Guy Benson: Senator Lee, last week I had you on TV when I was filling in for Kennedy on Fox Business we talked about a quote from Larry Kudlow, a guy that I really like, but he's working with the president right now. So he said look the deficits are trillion dollars but I'm not too concerned about that at this moment. Something that I don't think he would have said necessarily in the past and a lot of Republicans seem to be sort of chill about the debt and the deficits these days because it's Trump but it's not Obama any more so the talking point has withered on the vine for a lot of people. Rush Limbaugh, a very influential talk show host, saying that whole fiscal conservatism thing the libertarian debt stuff that's that's over, no one really cares about that. I wonder what your response is when you hear that type of rhetoric coming from conservatives.
Sen. Mike Lee (R-UT): It scares me and one of the reasons it scares me is because things like this are easy to ignore. When our treasury yield rates the rate at which we've had to pay interest on our national debt is at an all time historic low. The reason why our interest payment right now is is not that different than it was 20 years ago, when our national debt was one sixth to one seventh of its current size. This part is not gonna last forever, Guy. Sooner or later, the Treasury yield rates are going to creep up to their historic average and as soon as that happens we'll be paying a trillion a year in interest in a very short period of time.
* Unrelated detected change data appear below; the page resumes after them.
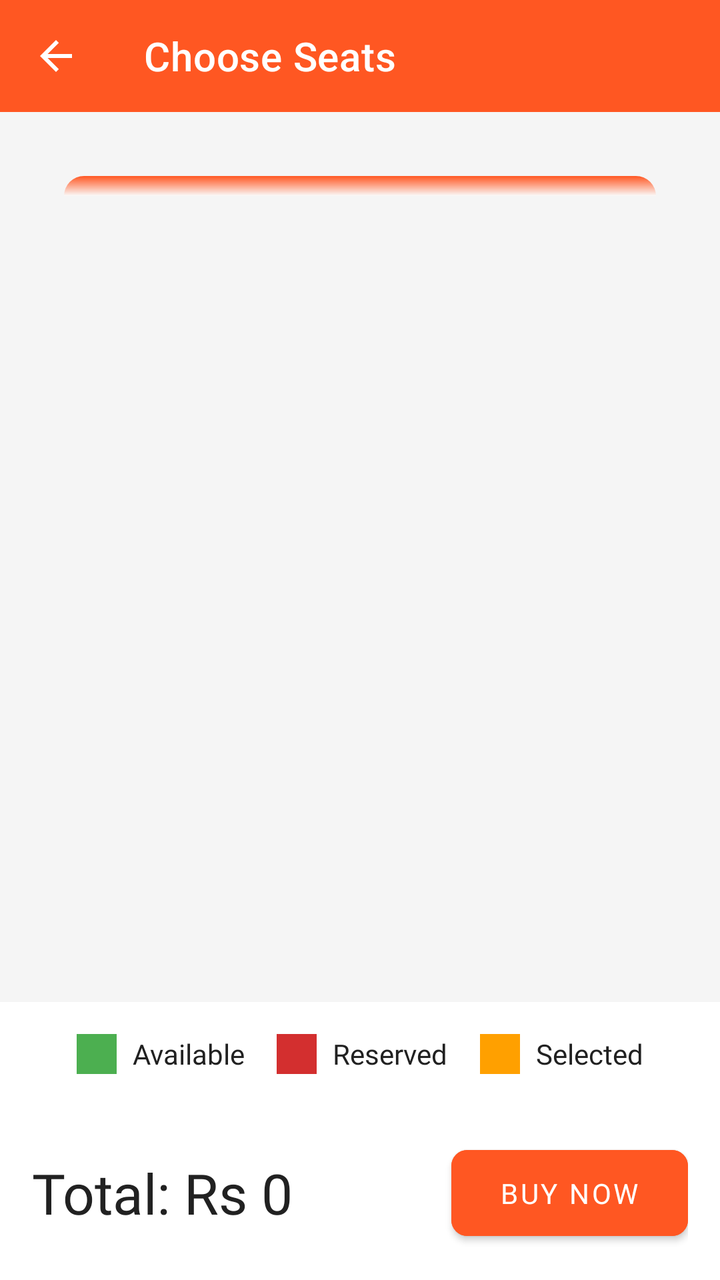
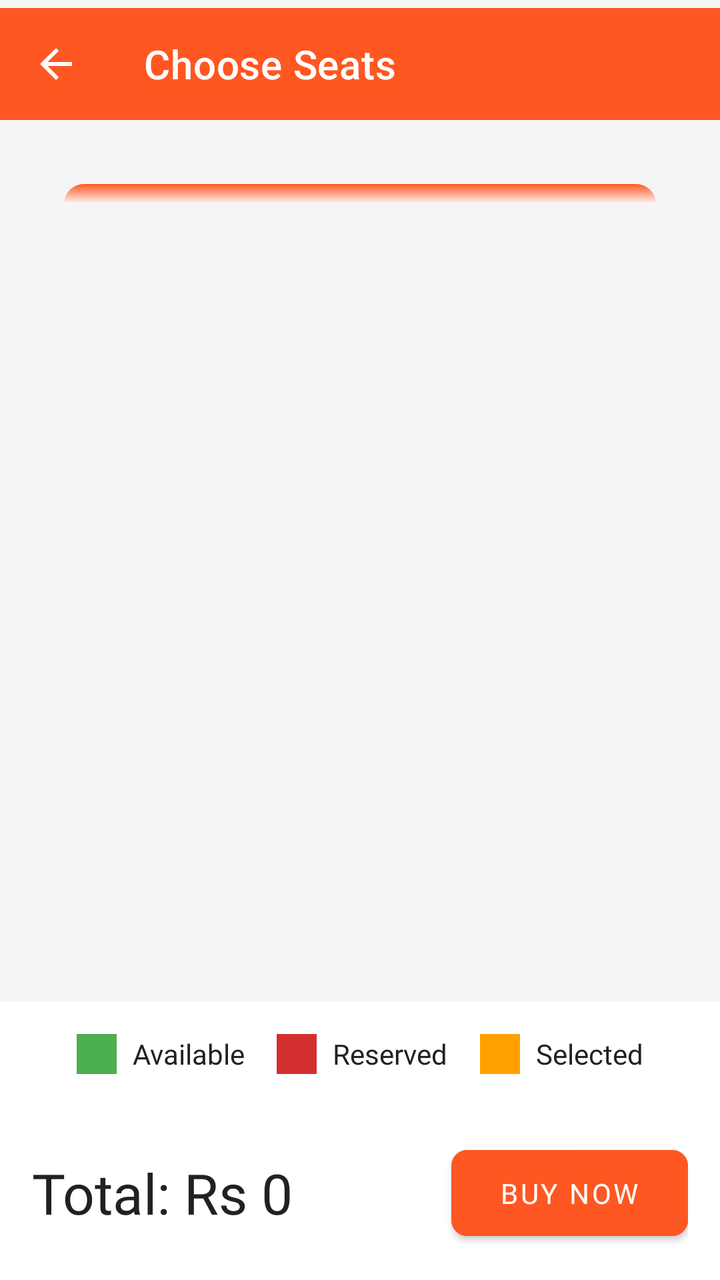

Two renders of the same Android screen: before a commit and after it. Below are the layout's source before the change and the commit's diff.
<!-- AndroidManifest.xml: application theme Theme.TickoJet -->
<!-- res/layout/activity_book_seats.xml -->
<?xml version="1.0" encoding="utf-8"?>
<androidx.constraintlayout.widget.ConstraintLayout
    xmlns:android="http://schemas.android.com/apk/res/android"
    xmlns:app="http://schemas.android.com/apk/res-auto"
    xmlns:tools="http://schemas.android.com/tools"
    android:layout_width="match_parent"
    android:layout_height="match_parent"
    android:background="@color/background_light"
    tools:context=".BookSeatsActivity">

    
    <androidx.appcompat.widget.Toolbar
        android:id="@+id/toolbar"
        android:layout_width="0dp"
        android:layout_height="wrap_content"
        android:background="?attr/colorPrimary"
        app:titleTextColor="@color/white"
        app:navigationIcon="@drawable/ic_back"
        android:fontFamily="@font/noto_sans_regular"
        app:title="@string/title_choose_seats"
        app:layout_constraintTop_toTopOf="parent"
        app:layout_constraintStart_toStartOf="parent"
        app:layout_constraintEnd_toEndOf="parent"/>

    
    <ScrollView
        android:layout_width="0dp"
        android:layout_height="0dp"
        android:fillViewport="true"
        app:layout_constraintTop_toBottomOf="@id/toolbar"
        app:layout_constraintStart_toStartOf="parent"
        app:layout_constraintEnd_toEndOf="parent"
        app:layout_constraintBottom_toTopOf="@id/totalPriceLayout">

        <androidx.constraintlayout.widget.ConstraintLayout
            android:layout_width="match_parent"
            android:layout_height="wrap_content">

            
            <ImageView
                android:id="@+id/screen_view"
                android:layout_width="match_parent"
                android:layout_height="10dp"
                android:layout_margin="32dp"
                android:background="@drawable/screen_shape"
                app:layout_constraintTop_toTopOf="parent"
                app:layout_constraintStart_toStartOf="parent"
                app:layout_constraintEnd_toEndOf="parent" />

            
            <androidx.recyclerview.widget.RecyclerView
                android:id="@+id/recyclerSeats"
                android:layout_width="0dp"
                android:layout_height="wrap_content"
                app:layout_constraintTop_toBottomOf="@id/screen_view"
                app:layout_constraintStart_toStartOf="parent"
                app:layout_constraintEnd_toEndOf="parent"
                android:layout_marginTop="24dp"
                app:spanCount="6"
                tools:listitem="@layout/seat_item"
                app:layoutManager="androidx.recyclerview.widget.GridLayoutManager"/>
        </androidx.constraintlayout.widget.ConstraintLayout>
    </ScrollView>

    
    <LinearLayout
        android:id="@+id/legendLayout"
        android:layout_width="0dp"
        android:layout_height="wrap_content"
        android:orientation="horizontal"
        android:gravity="center"
        android:background="@color/surface_light"
        android:padding="16dp"
        app:layout_constraintBottom_toTopOf="@id/totalPriceLayout"
        app:layout_constraintStart_toStartOf="parent"
        app:layout_constraintEnd_toEndOf="parent">

        
        <LinearLayout
            android:layout_width="wrap_content"
            android:layout_height="wrap_content"
            android:orientation="horizontal"
            android:gravity="center">

            <View
                android:layout_width="20dp"
                android:layout_height="20dp"
                android:background="@color/available_seat"/>
            <TextView
                android:layout_width="wrap_content"
                android:layout_height="wrap_content"
                android:text="@string/available"
                android:textColor="@color/text_primary"
                android:textSize="14sp"
                android:fontFamily="@font/noto_sans_regular"
                android:layout_marginStart="8dp"/>
        </LinearLayout>

        
        <LinearLayout
            android:layout_width="wrap_content"
            android:layout_height="wrap_content"
            android:orientation="horizontal"
            android:layout_marginStart="16dp"
            android:gravity="center">

            <View
                android:layout_width="20dp"
                android:layout_height="20dp"
                android:background="@color/reserved_seat"/>
            <TextView
                android:layout_width="wrap_content"
                android:layout_height="wrap_content"
                android:text="@string/reserved"
                android:fontFamily="@font/noto_sans_regular"
                android:textColor="@color/text_primary"
                android:textSize="14sp"
                android:layout_marginStart="8dp"/>
        </LinearLayout>

        
        <LinearLayout
            android:layout_width="wrap_content"
            android:layout_height="wrap_content"
            android:orientation="horizontal"
            android:layout_marginStart="16dp"
            android:gravity="center">

            <View
                android:layout_width="20dp"
                android:layout_height="20dp"
                android:background="@color/selected_seat"/>
            <TextView
                android:layout_width="wrap_content"
                android:layout_height="wrap_content"
                android:text="@string/selected"
                android:textColor="@color/text_primary"
                android:textSize="14sp"
                android:fontFamily="@font/noto_sans_regular"
                android:layout_marginStart="8dp"/>
        </LinearLayout>
    </LinearLayout>

    
    <LinearLayout
        android:id="@+id/totalPriceLayout"
        android:layout_width="0dp"
        android:layout_height="wrap_content"
        android:orientation="horizontal"
        android:background="@color/surface_light"
        android:padding="16dp"
        android:gravity="center_vertical"
        app:layout_constraintBottom_toBottomOf="parent"
        app:layout_constraintStart_toStartOf="parent"
        app:layout_constraintEnd_toEndOf="parent">

        
        <TextView
            android:id="@+id/totalPriceText"
            android:layout_width="0dp"
            android:layout_height="wrap_content"
            android:layout_weight="1"
            android:text="Total: Rs 0"
            android:textColor="@color/text_primary"
            android:textSize="28sp"
            android:fontFamily="@font/noto_sans_regular"
            android:layout_marginEnd="16dp"/>

        
        <com.google.android.material.button.MaterialButton
            android:id="@+id/buyButton"
            android:layout_width="wrap_content"
            android:layout_height="wrap_content"
            android:text="Buy Now"
            android:textColor="@color/white"
            android:textSize="14sp"
            app:cornerRadius="8dp"
            app:elevation="4dp"
            android:fontFamily="@font/noto_sans_regular"
            app:rippleColor="?attr/colorSecondary"
            android:backgroundTint="?attr/colorPrimary"
            android:paddingVertical="12dp"
            android:paddingHorizontal="24dp"/>
    </LinearLayout>

</androidx.constraintlayout.widget.ConstraintLayout>
<!-- res/layout/seat_item.xml (included above) -->
<?xml version="1.0" encoding="utf-8"?>
<FrameLayout
    xmlns:android="http://schemas.android.com/apk/res/android"
    xmlns:app="http://schemas.android.com/apk/res-auto"
    android:layout_width="wrap_content"
    android:layout_height="wrap_content">

    <com.google.android.material.button.MaterialButton
        android:id="@+id/seatButton"
        android:layout_width="48dp"
        android:layout_height="48dp"
        android:fontFamily="@font/noto_sans_regular"
        android:textColor="@color/white"
        android:textSize="12sp"
        android:text="A1"
        app:cornerRadius="12dp"
        app:elevation="4dp"
        app:rippleColor="?attr/colorSecondary"
        app:icon="@drawable/ic_seat_selected"
        app:iconTint="@color/white"
        app:iconGravity="textTop"
        app:iconPadding="2dp"
        android:backgroundTint="@color/selected_seat"
        android:gravity="center"
        android:layout_margin="12dp"
        android:padding="4dp"
        android:insetTop="0dp"
        android:insetBottom="0dp"/>
</FrameLayout>
<!-- resources referenced by this layout -->
<resources>
  <color name="available_seat">#4CAF50</color>
  <color name="background_light">#F5F5F5</color>
  <color name="reserved_seat">#D32F2F</color>
  <color name="selected_seat">#FFA000</color>
  <color name="surface_light">#FFFFFF</color>
  <color name="text_primary">#212121</color>
  <color name="white">#FFFFFF</color>
  <!-- drawable ic_back (drawable) -->
  <vector xmlns:android="http://schemas.android.com/apk/res/android" android:autoMirrored="true" android:height="24dp" android:tint="#FFFFFF" android:viewportHeight="24" android:viewportWidth="24" android:width="24dp">
        
      <path android:fillColor="@android:color/white" android:pathData="M20,11H7.83l5.59,-5.59L12,4l-8,8 8,8 1.41,-1.41L7.83,13H20v-2z"/>
      
  </vector>
  <!-- drawable ic_seat_selected (drawable) -->
  <vector xmlns:android="http://schemas.android.com/apk/res/android"
      android:width="24dp"
      android:height="24dp"
      android:viewportWidth="24"
      android:viewportHeight="24">
      <path
          android:fillColor="#1976D2"
          android:pathData="M4,10h16v6c0,1.1 -0.9,2 -2,2h-12c-1.1,0 -2,-0.9 -2,-2v-6z M6,6h12v4h-12v-4z"/>
  </vector>
  <!-- drawable screen_shape (drawable) -->
  <shape xmlns:android="http://schemas.android.com/apk/res/android"
      android:shape="rectangle">
  
      <gradient
          android:angle="270"
          android:startColor="@color/deep_orange"
      android:endColor="@color/glassmorphism_background"
      android:type="linear"/>
  
      <corners android:topLeftRadius="50dp" android:topRightRadius="50dp" />
  </shape>
  <string name="available">Available</string>
  <string name="reserved">Reserved</string>
  <string name="selected">Selected</string>
  <string name="title_choose_seats">Choose Seats</string>
  <style name="Theme.TickoJet" parent="Theme.MaterialComponents.DayNight.NoActionBar">
          
          <item name="colorPrimary">@color/deep_orange</item>
          <item name="colorPrimaryVariant">@color/deep_orange_dark</item>
          <item name="colorOnPrimary">@color/white</item>
  
          
          <item name="colorSecondary">@color/sky_blue</item>
          <item name="colorSecondaryVariant">@color/sky_blue_dark</item>
          <item name="colorOnSecondary">@color/white</item>
  
          
          <item name="android:colorBackground">@color/light_gray</item>
          <item name="colorSurface">@color/white</item>
          <item name="colorOnBackground">@color/dark_gray</item>
          <item name="colorOnSurface">@color/gray</item>
  
          
          <item name="android:statusBarColor">?attr/colorPrimaryVariant</item>
  
          
          <item name="colorError">@color/error_red</item>
          <item name="colorSuccess">?attr/colorSuccess</item>
          <item name="colorWarning">?attr/colorWarning</item>
  
  
          
          <item name="bottomNavigationStyle">@style/Widget.TickoJet.BottomNavigationView</item>
          
  
      </style>
  <color name="deep_orange">#FF5722</color>
  <color name="glassmorphism_background">#80FFFFFF</color>
  <color name="deep_orange_dark">#E64A19</color>
  <color name="sky_blue">#03A9F4</color>
  <color name="sky_blue_dark">#0288D1</color>
  <color name="light_gray">#F0F0F0</color>
  <color name="dark_gray">#424242</color>
  <color name="gray">#9E9E9E</color>
  <color name="error_red">#D32F2F</color>
  <style name="Widget.TickoJet.BottomNavigationView" parent="Widget.MaterialComponents.BottomNavigationView">
          <item name="materialThemeOverlay">@style/ThemeOverlay.TickoJet.BottomNavigationView</item>
      </style>
  <style name="ThemeOverlay.TickoJet.BottomNavigationView" parent="">
          <item name="colorSurface">?attr/colorPrimary</item>
          <item name="colorOnSurface">@color/white</item>
      </style>
</resources>

<!-- the commit's change to res/layout/activity_book_seats.xml (unified diff, before → after) -->
@@ -5,8 +5,9 @@
     xmlns:tools="http://schemas.android.com/tools"
     android:layout_width="match_parent"
     android:layout_height="match_parent"
+    android:id="@+id/main"
     android:background="@color/background_light"
-    tools:context=".BookSeatsActivity">
+    tools:context=".SeatSelectionActivity">
 
     
     <androidx.appcompat.widget.Toolbar
@@ -15,6 +16,7 @@
         android:layout_height="wrap_content"
         android:background="?attr/colorPrimary"
         app:titleTextColor="@color/white"
+        android:layout_marginTop="4dp"
         app:navigationIcon="@drawable/ic_back"
         android:fontFamily="@font/noto_sans_regular"
         app:title="@string/title_choose_seats"
@@ -56,6 +58,7 @@
                 app:layout_constraintStart_toStartOf="parent"
                 app:layout_constraintEnd_toEndOf="parent"
                 android:layout_marginTop="24dp"
+                android:layout_marginHorizontal="12dp"
                 app:spanCount="6"
                 tools:listitem="@layout/seat_item"
                 app:layoutManager="androidx.recyclerview.widget.GridLayoutManager"/>
@@ -194,13 +197,15 @@
 
     <com.google.android.material.button.MaterialButton
         android:id="@+id/seatButton"
-        android:layout_width="48dp"
-        android:layout_height="48dp"
+        android:layout_width="64dp"
+        android:layout_height="64dp"
         android:fontFamily="@font/noto_sans_regular"
         android:textColor="@color/white"
         android:textSize="12sp"
         android:text="A1"
+        android:stateListAnimator="@null"
         app:cornerRadius="12dp"
+        app:strokeColor="@android:color/transparent"
         app:elevation="4dp"
         app:rippleColor="?attr/colorSecondary"
         app:icon="@drawable/ic_seat_selected"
The difference between what we're paying now and what we'll be paying then is more than our defense budget. That's scary.
Guy Benson: Yeah, no it is. It's frightening.
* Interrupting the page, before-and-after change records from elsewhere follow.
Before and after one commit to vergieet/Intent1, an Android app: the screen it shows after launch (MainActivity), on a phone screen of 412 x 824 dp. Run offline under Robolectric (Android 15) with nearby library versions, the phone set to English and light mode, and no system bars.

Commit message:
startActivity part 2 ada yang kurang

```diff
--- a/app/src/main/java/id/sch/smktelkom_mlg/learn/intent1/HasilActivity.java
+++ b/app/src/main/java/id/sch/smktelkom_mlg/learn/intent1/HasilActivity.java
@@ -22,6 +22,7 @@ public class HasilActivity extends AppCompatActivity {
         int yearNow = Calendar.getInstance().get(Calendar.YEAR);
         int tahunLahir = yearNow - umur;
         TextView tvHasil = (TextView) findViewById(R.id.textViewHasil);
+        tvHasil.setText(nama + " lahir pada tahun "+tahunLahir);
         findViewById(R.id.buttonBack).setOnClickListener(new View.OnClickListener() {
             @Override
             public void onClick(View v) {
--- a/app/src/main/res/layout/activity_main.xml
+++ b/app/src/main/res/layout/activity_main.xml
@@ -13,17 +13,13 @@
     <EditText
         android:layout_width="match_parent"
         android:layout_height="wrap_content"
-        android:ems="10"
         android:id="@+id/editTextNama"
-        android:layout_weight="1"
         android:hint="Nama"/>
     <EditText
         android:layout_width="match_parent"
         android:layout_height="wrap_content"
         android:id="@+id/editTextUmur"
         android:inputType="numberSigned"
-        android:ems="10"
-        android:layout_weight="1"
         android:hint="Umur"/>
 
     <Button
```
Sen. Mike Lee (R-UT): Especially that America's poor middle class and that to everyone that conservatives and otherwise.
Guy Benson: It is unsustainable. And again, the data and the math, it's-- you know you can't, it's just reality whether you want to kick it down the pike a little further or not it is reality. Senator, 30 seconds left. Elevator Pitch, tell us about "Our Lost Declaration," your book.
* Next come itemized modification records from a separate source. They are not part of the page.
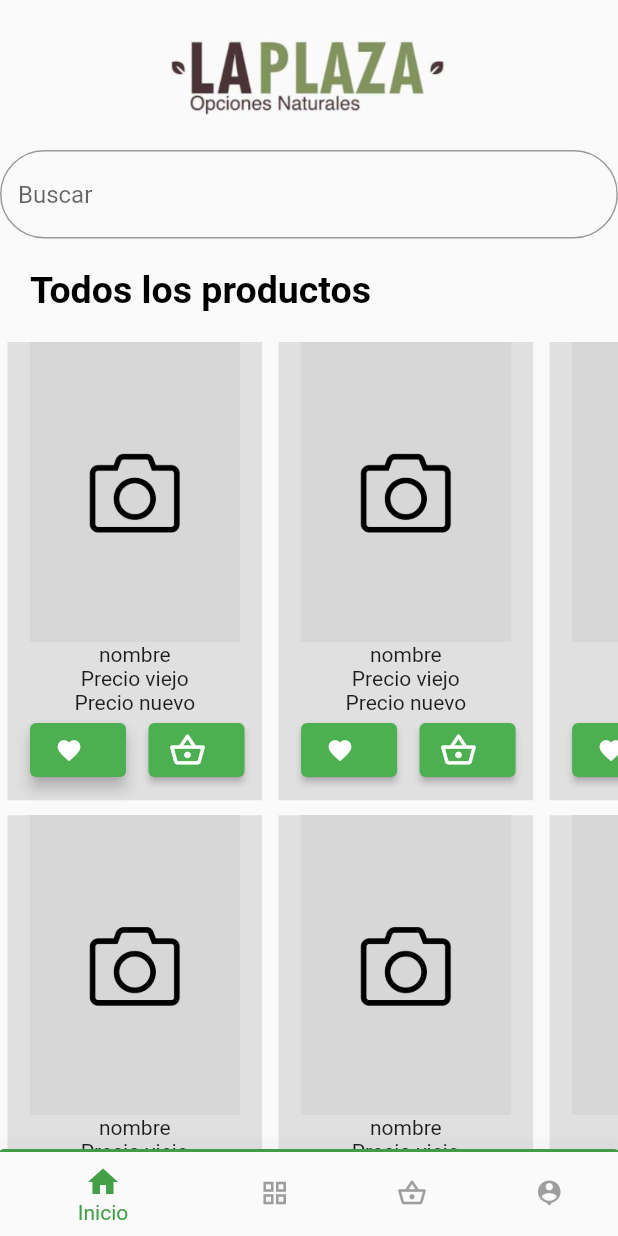
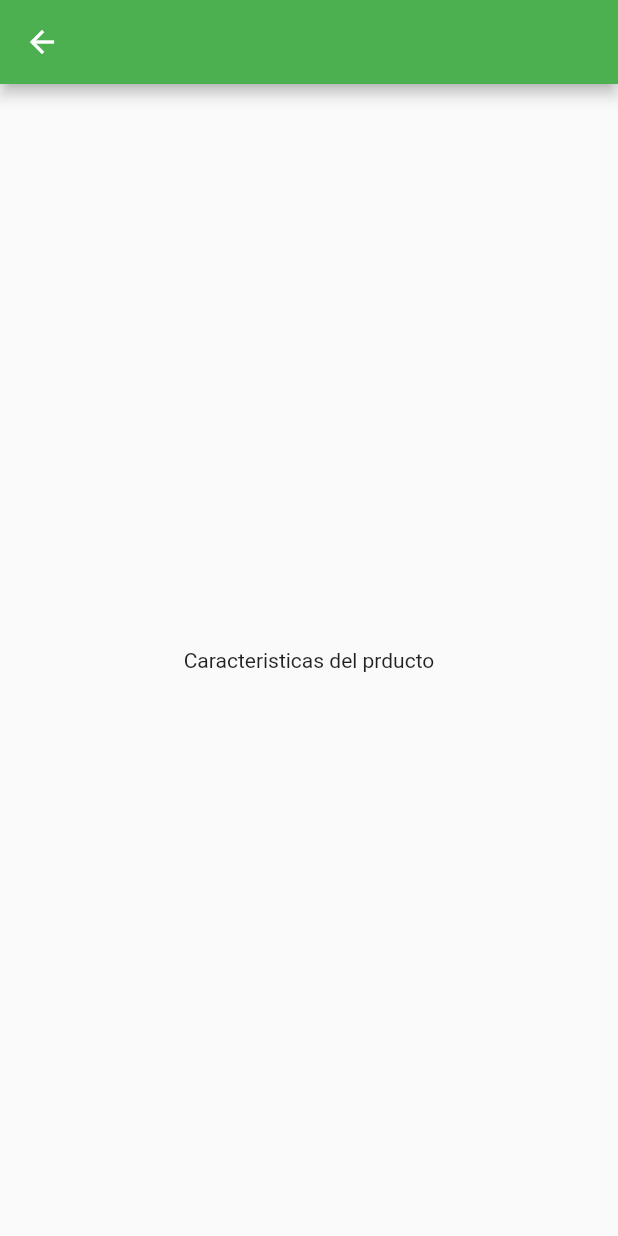
Before and after one commit to cristiancamilo070/Plaza, a Flutter app: the screen it shows after launch, after a tap on the "favorite" icon, on a phone screen of 412 x 824 dp. Run offline on Flutter 3.47's test engine with Material 2 defaults, Android fonts, the phone set to English and light mode, and no system bars; network calls fail.

Commit message:
This is First Commit

```diff
--- a/lib/main.dart
+++ b/lib/main.dart
@@ -4,6 +4,7 @@ import 'package:plaza/pages/categories_page.dart';
 import 'package:plaza/pages/home_page.dart';
 import 'package:plaza/pages/product_page.dart';
 import 'package:plaza/pages/profile_page.dart';
+import 'package:plaza/pages/single_product_page.dart';
 import 'package:plaza/providers/products_provider.dart';
 import 'package:plaza/providers/ui_provider.dart';
 import 'package:provider/provider.dart';
@@ -33,6 +34,7 @@ class MyApp extends StatelessWidget {
           'categoty'   :(_)=>const CategoriesPage(),
           'cart'       :(_)=>const CartPage(),
           'profile'    :(_)=>const ProfilePage(),
+          'esp'       :(_)=>const SingleProduct(),
         },
         theme: ThemeData(
           primarySwatch: Colors.green,
--- a/lib/pages/single_product_page.dart
+++ b/lib/pages/single_product_page.dart
@@ -0,0 +1,20 @@
+import 'package:flutter/material.dart';
+class SingleProduct extends StatelessWidget {
+  const SingleProduct({ Key? key }) : super(key: key);
+
+  @override
+  Widget build(BuildContext context) {
+    return  Scaffold(
+      appBar:AppBar(
+      leading: IconButton(
+        icon: Icon(Icons.arrow_back),
+        onPressed: () => Navigator.of(context).pop(),
+      ),
+      centerTitle: true,
+),
+      body: Center(
+        child: Text('Caracteristicas del prducto'),
+        ),
+    );
+  }
+}
--- a/lib/widgets/card_swiper_widget.dart
+++ b/lib/widgets/card_swiper_widget.dart
@@ -85,13 +85,13 @@ class _FoodPoster extends StatelessWidget {
               const SizedBox( width: 15 ),
               ElevatedButton.icon(
                 autofocus: true,
-                onPressed: () {},
+                onPressed: () {Navigator.pushNamed(context, 'esp');},
                 icon: const Icon(Icons.favorite, size: 18), label: const Text(""),
               ),
               const SizedBox( width: 15 ),
               ElevatedButton.icon(
                 autofocus: true,
-                onPressed: () {},
+                onPressed: () {Navigator.pushNamed(context, 'esp');},
                 icon: const Icon(Icons.shopping_basket_outlined, size: 25), label: const Text('')
               )
             ],
```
Sen. Mike Lee (R-UT): I wrote "Our Lost Declaration" because so many young people today don't have a basic understanding of how this country was founded. The deep state is just the latest example of how a group of large unelected people can control our lives and our choices. America was born out of this fight against the massive unaccountable central government. The Boston Tea Party was after all a fight against unfair and overly punitive taxation and that fight still goes on today. I tell the stories of how this happened and the miracle that occurred in 1776 in our lost declaration. It makes a great gift for anyone wanting to share this story with their children or their grandchildren.
Guy Benson: "Our Lost Declaration: America's Fight Against Tyranny from King George to the Deep State." Senator Mike Lee is the author and my guest here on the Guy Benson Show. We love having you and we look forward to next time.
Sen. Mike Lee (R-UT): You're the best. Thanks so much.
Guy Benson: Thank you Senator. And we'll be right back.